[Opening DATA EXTRACT section]

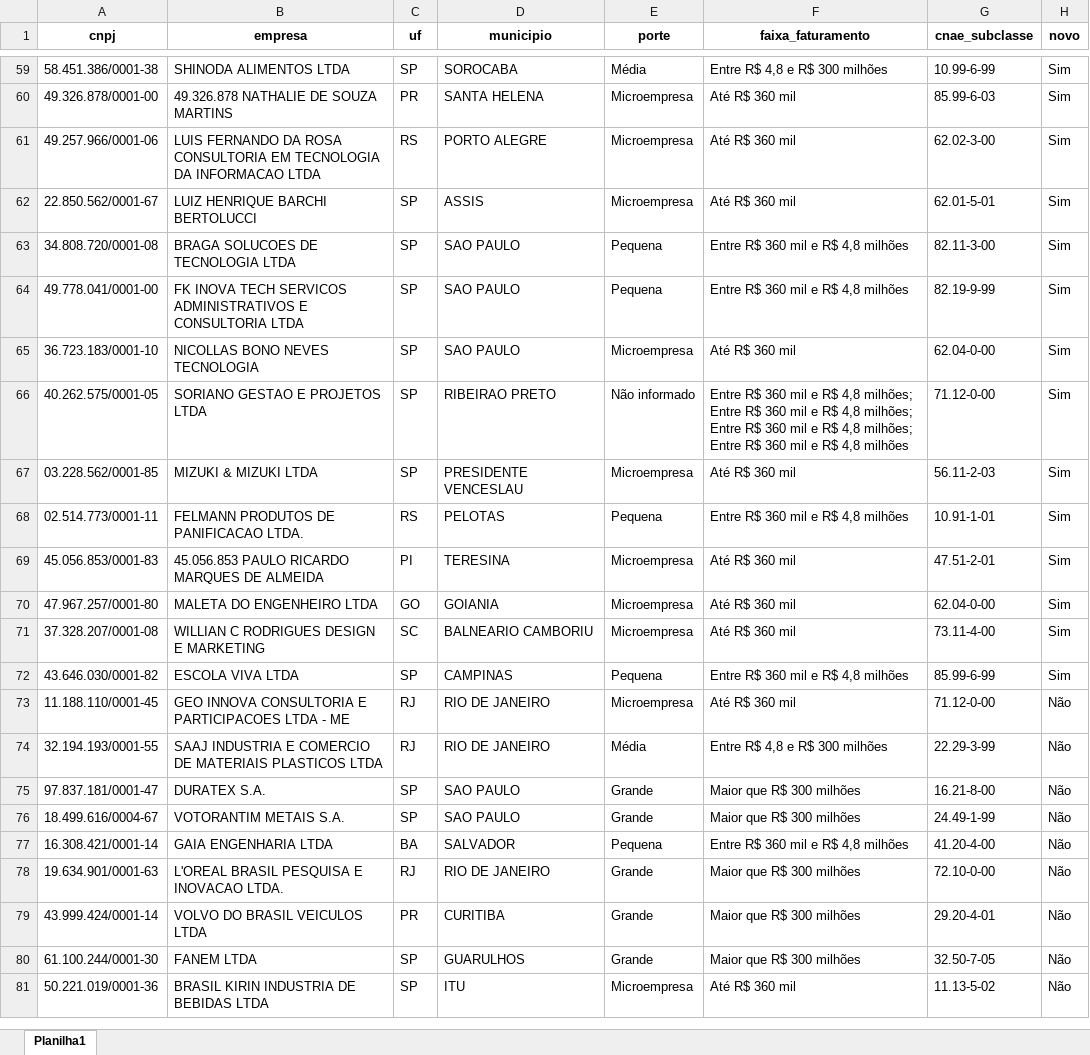
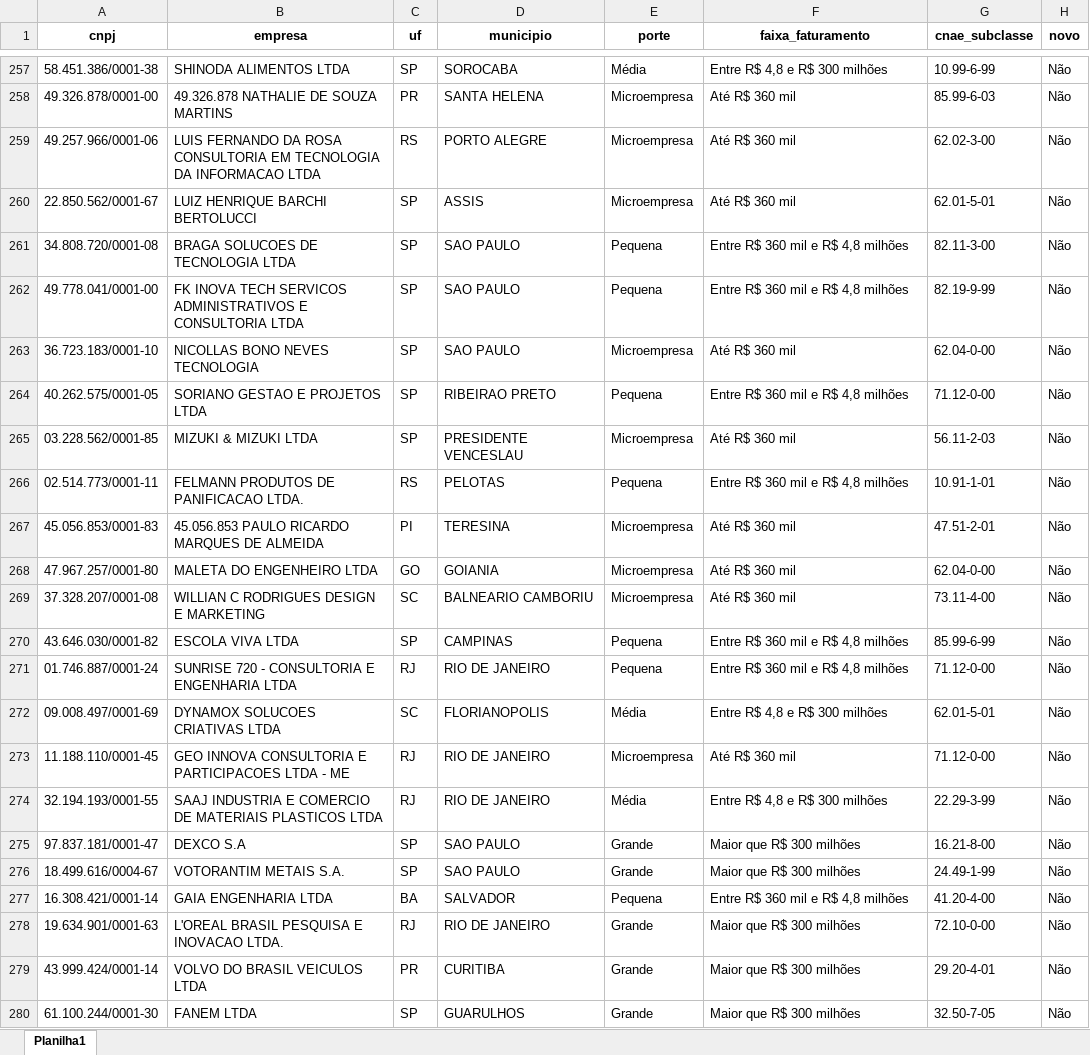
Before and after one commit to allanribeiro91/embrapii_tools, an Excel workbook: gerar_nib_bmaisp/inputs/informacoes_empresas.xlsx, sheet Planilha1, drawn as a sheet; only a part is shown, gaps mark what is left out; the shorter side is filled out with more unchanged rows; values as stored, in another font and other column widths than the file's, no borders; addresses are those after the commit; the diff covers the shown part only; the diff names each change by its address in the sheet, - before the commit and + after, or states it on an @@ line.

```diff
--- a/gerar_nib_bmaisp/inputs/informacoes_empresas.xlsx (sheet Planilha1)
+++ b/gerar_nib_bmaisp/inputs/informacoes_empresas.xlsx (sheet Planilha1)
-H257:H270 (novo): Sim
+H257:H270 (novo): Não
-E264 (porte): Não informado
+E264 (porte): Pequena
-F264 (faixa_faturamento): …R$ 4,8 milhões; Entre R$ 360 mil e R$ 4,8 milhões; Entre R$ 360 mil e R$ 4,8 milhões; Entre R$ 360 mil e R$ 4,8 milhões
+F264 (faixa_faturamento): …R$ 4,8 milhões
+row 271: 01.746.887/0001-24 | SUNRISE 720 - CONSULTORIA E ENGENHARIA LTDA | RJ | RIO DE JANEIRO | Pequena | Entre R$ 360 mil e R$ 4,8 milhões | 71.12-0-00 | Não
+row 272: 09.008.497/0001-69 | DYNAMOX SOLUCOES CRIATIVAS LTDA | SC | FLORIANOPOLIS | Média | Entre R$ 4,8 e R$ 300 milhões | 62.01-5-01 | Não
-B275 (empresa): DURATEX S.A.
+B275 (empresa): DEXCO S.A
```
Also changed, not shown: 198 added rows and 71 edited cells elsewhere in this sheet, gerar_nib_bmaisp/inputs/projetos_empresas.xlsx, 29 other files.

[Closing DATA EXTRACT section]

# [EXERCISE]
What is the number of lines in the listing that include the word "Entre"? Give the number and no other text.

# [ANSWER SPACE]
3